[Opening Data excerpts section]
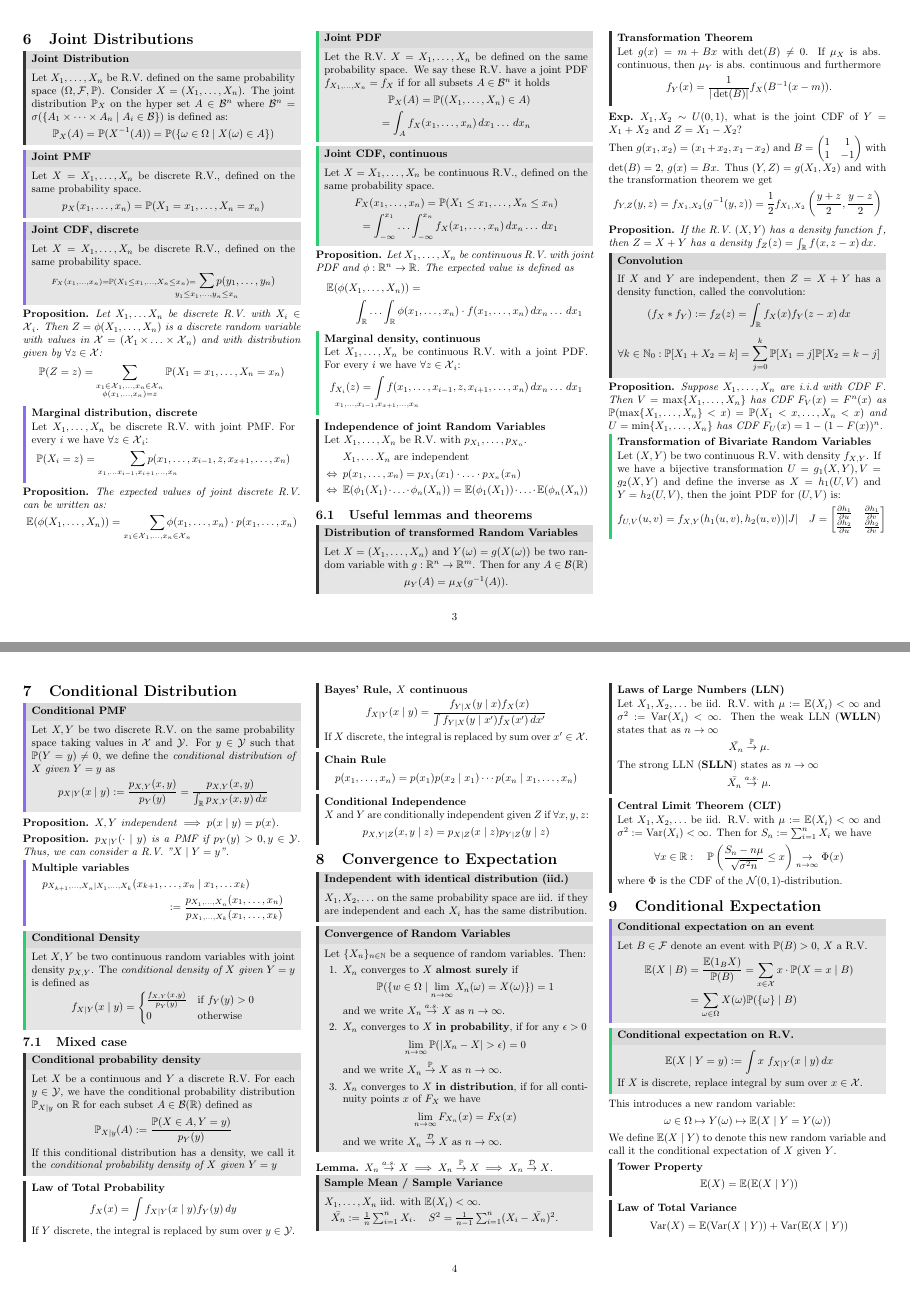
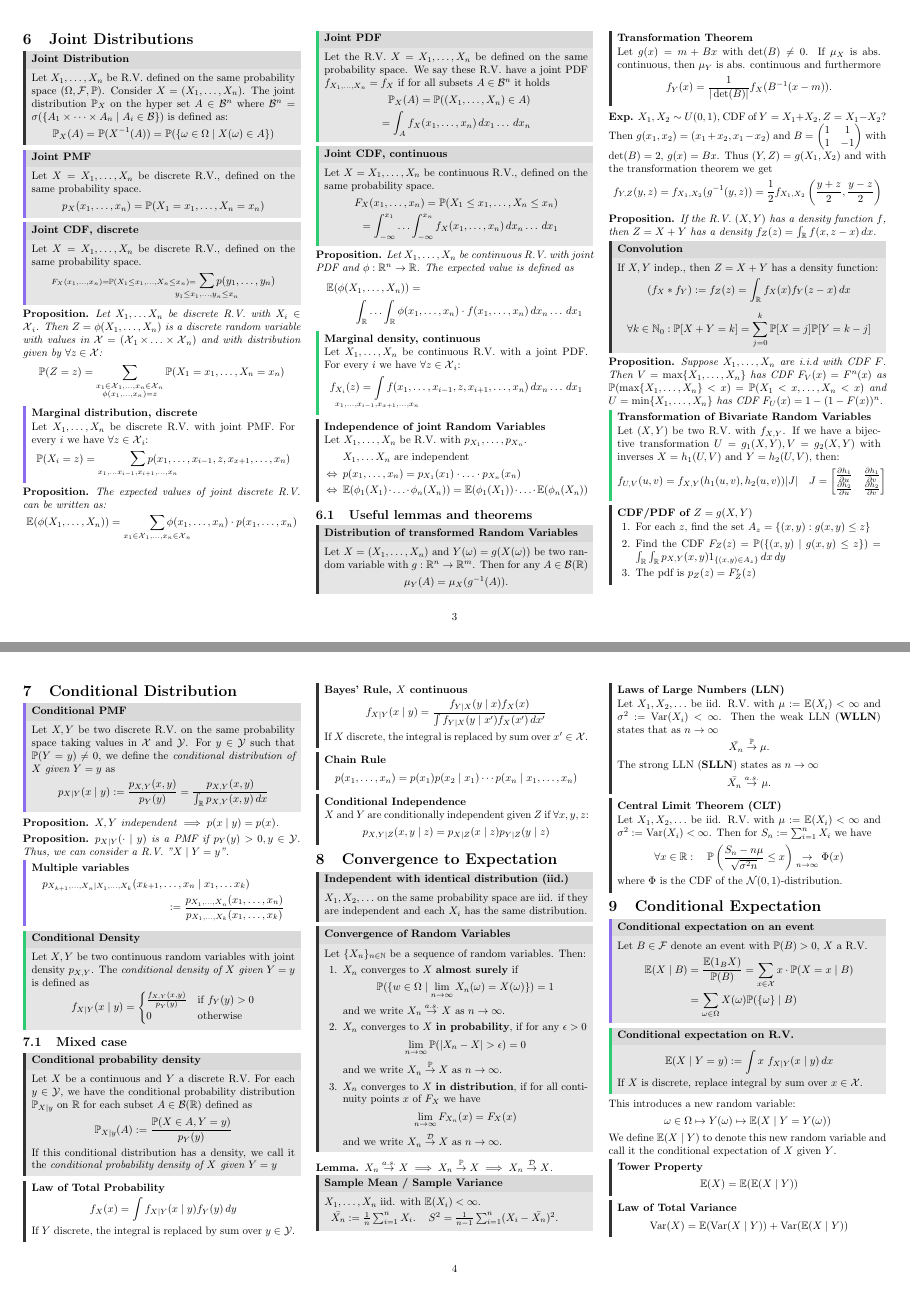
Before and after one commit to ucinereo/ETH-Cheatsheets, a LaTeX document (probability-and-statistics/main.tex, which reads probability-and-statistics/joint_distributions.tex): pages 3 and 4 of 9, joined at a grey line. Compiled offline with pdfLaTeX.

Commit message:
[PaS] Add new bivariate transformation theorem + minor fixes

```diff
--- a/probability-and-statistics/joint_distributions.tex
+++ b/probability-and-statistics/joint_distributions.tex
@@ -80,7 +80,7 @@
 \end{theorem*}
 
 \begin{example}
-  \(X_1, X_2 \sim U(0, 1)\), what is the joint CDF of \(Y = X_1 + X_2\) and \(Z = X_1 - X_2\)? \\
+  \(X_1, X_2 \sim U(0, 1)\), CDF of \(Y = X_1 + X_2, Z = X_1 - X_2\)? \\
   Then \(g(x_1, x_2) = (x_1 + x_2, x_1 - x_2)\) and \(B = \begin{pmatrix}
     1 & 1 \\
     1 & -1
@@ -94,9 +94,9 @@
 \end{proposition}
 
 \begin{definition*}[Convolution]
-  If \(X\) and \(Y\) are independent, then \(Z = X + Y\) has a density function, called the convolution:
+  If \(X, Y\) indep., then \(Z = X + Y\) has a density function:
   \[(f_X * f_Y) := f_Z(z) = \int_\R f_X(x)f_Y(z - x) \, dx\]
-  \[\forall k \in \N_0 : \P[X_1 + X_2 = k] = \sum_{j=0}^k \P[X_1 = j] \P[X_2 = k - j]\]
+  \[\forall k \in \N_0 : \P[X + Y = k] = \sum_{j=0}^k \P[X = j] \P[Y = k - j]\]
 \end{definition*}
 
 \begin{proposition}
@@ -105,10 +105,18 @@
 \end{proposition}
 
 \begin{ctheorem*}[Transformation of Bivariate Random Variables]
-  Let \((X, Y)\) be two continuous R.V. with density \(f_{X, Y}\). If we have a bijective transformation \(U = g_1(X, Y), V = g_2(X, Y)\) and define the inverse as \(X = h_1(U, V)\) and \(Y = h_2(U, V)\), then the joint PDF for \((U, V)\) is:
+  Let \((X, Y)\) be two R.V. with \(f_{X, Y}\). If we have a bijective transformation \(U = g_1(X, Y), V = g_2(X, Y)\) with inverses \(X = h_1(U, V)\) and \(Y = h_2(U, V)\), then:
   \[f_{U, V}(u, v) = f_{X, Y}(h_1(u, v), h_2(u, v))|J| \quad J = \begin{bmatrix}
     \frac{\partial h_1}{\partial u} & \frac{\partial h_1}{\partial v} \\
     \frac{\partial h_2}{\partial u} & \frac{\partial h_2}{\partial v}
   \end{bmatrix}
   \]
 \end{ctheorem*}
+
+\begin{theorem*}[CDF/PDF of \(Z = g(X, Y)\)]
+  \begin{enumerate}
+    \item For each \(z\), find the set \(A_z = \{(x, y): g(x, y) \leq z\}\)
+    \item Find the CDF \(F_Z(z) = \P(\{(x, y) \mid g(x, y) \leq z\}) = \int_\R \int_\R p_{X, Y}(x, y) \I_{\{(x, y) \in A_z\}} \, dx \, dy\)
+    \item The pdf is \(p_Z(z) = F'_Z(z)\)
+  \end{enumerate}
+\end{theorem*}
```
Also changed, not shown: probability-and-statistics/additional_stuff.tex (+0 -2 lines), probability-and-statistics/main.tex (+0 -2 lines).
[Closing Data excerpts section]
Work to be completed:
Wherever a picture appears in the material above, skip it and copy the rest without change.

Answer to the problem:
Before and after one commit to ucinereo/ETH-Cheatsheets, a LaTeX document (probability-and-statistics/main.tex, which reads probability-and-statistics/joint_distributions.tex): pages 3 and 4 of 9, joined at a grey line. Compiled offline with pdfLaTeX.

Commit message:
[PaS] Add new bivariate transformation theorem + minor fixes

```diff
--- a/probability-and-statistics/joint_distributions.tex
+++ b/probability-and-statistics/joint_distributions.tex
@@ -80,7 +80,7 @@
 \end{theorem*}
 
 \begin{example}
-  \(X_1, X_2 \sim U(0, 1)\), what is the joint CDF of \(Y = X_1 + X_2\) and \(Z = X_1 - X_2\)? \\
+  \(X_1, X_2 \sim U(0, 1)\), CDF of \(Y = X_1 + X_2, Z = X_1 - X_2\)? \\
   Then \(g(x_1, x_2) = (x_1 + x_2, x_1 - x_2)\) and \(B = \begin{pmatrix}
     1 & 1 \\
     1 & -1
@@ -94,9 +94,9 @@
 \end{proposition}
 
 \begin{definition*}[Convolution]
-  If \(X\) and \(Y\) are independent, then \(Z = X + Y\) has a density function, called the convolution:
+  If \(X, Y\) indep., then \(Z = X + Y\) has a density function:
   \[(f_X * f_Y) := f_Z(z) = \int_\R f_X(x)f_Y(z - x) \, dx\]
-  \[\forall k \in \N_0 : \P[X_1 + X_2 = k] = \sum_{j=0}^k \P[X_1 = j] \P[X_2 = k - j]\]
+  \[\forall k \in \N_0 : \P[X + Y = k] = \sum_{j=0}^k \P[X = j] \P[Y = k - j]\]
 \end{definition*}
 
 \begin{proposition}
@@ -105,10 +105,18 @@
 \end{proposition}
 
 \begin{ctheorem*}[Transformation of Bivariate Random Variables]
-  Let \((X, Y)\) be two continuous R.V. with density \(f_{X, Y}\). If we have a bijective transformation \(U = g_1(X, Y), V = g_2(X, Y)\) and define the inverse as \(X = h_1(U, V)\) and \(Y = h_2(U, V)\), then the joint PDF for \((U, V)\) is:
+  Let \((X, Y)\) be two R.V. with \(f_{X, Y}\). If we have a bijective transformation \(U = g_1(X, Y), V = g_2(X, Y)\) with inverses \(X = h_1(U, V)\) and \(Y = h_2(U, V)\), then:
   \[f_{U, V}(u, v) = f_{X, Y}(h_1(u, v), h_2(u, v))|J| \quad J = \begin{bmatrix}
     \frac{\partial h_1}{\partial u} & \frac{\partial h_1}{\partial v} \\
     \frac{\partial h_2}{\partial u} & \frac{\partial h_2}{\partial v}
   \end{bmatrix}
   \]
 \end{ctheorem*}
+
+\begin{theorem*}[CDF/PDF of \(Z = g(X, Y)\)]
+  \begin{enumerate}
+    \item For each \(z\), find the set \(A_z = \{(x, y): g(x, y) \leq z\}\)
+    \item Find the CDF \(F_Z(z) = \P(\{(x, y) \mid g(x, y) \leq z\}) = \int_\R \int_\R p_{X, Y}(x, y) \I_{\{(x, y) \in A_z\}} \, dx \, dy\)
+    \item The pdf is \(p_Z(z) = F'_Z(z)\)
+  \end{enumerate}
+\end{theorem*}
```
Also changed, not shown: probability-and-statistics/additional_stuff.tex (+0 -2 lines), probability-and-statistics/main.tex (+0 -2 lines).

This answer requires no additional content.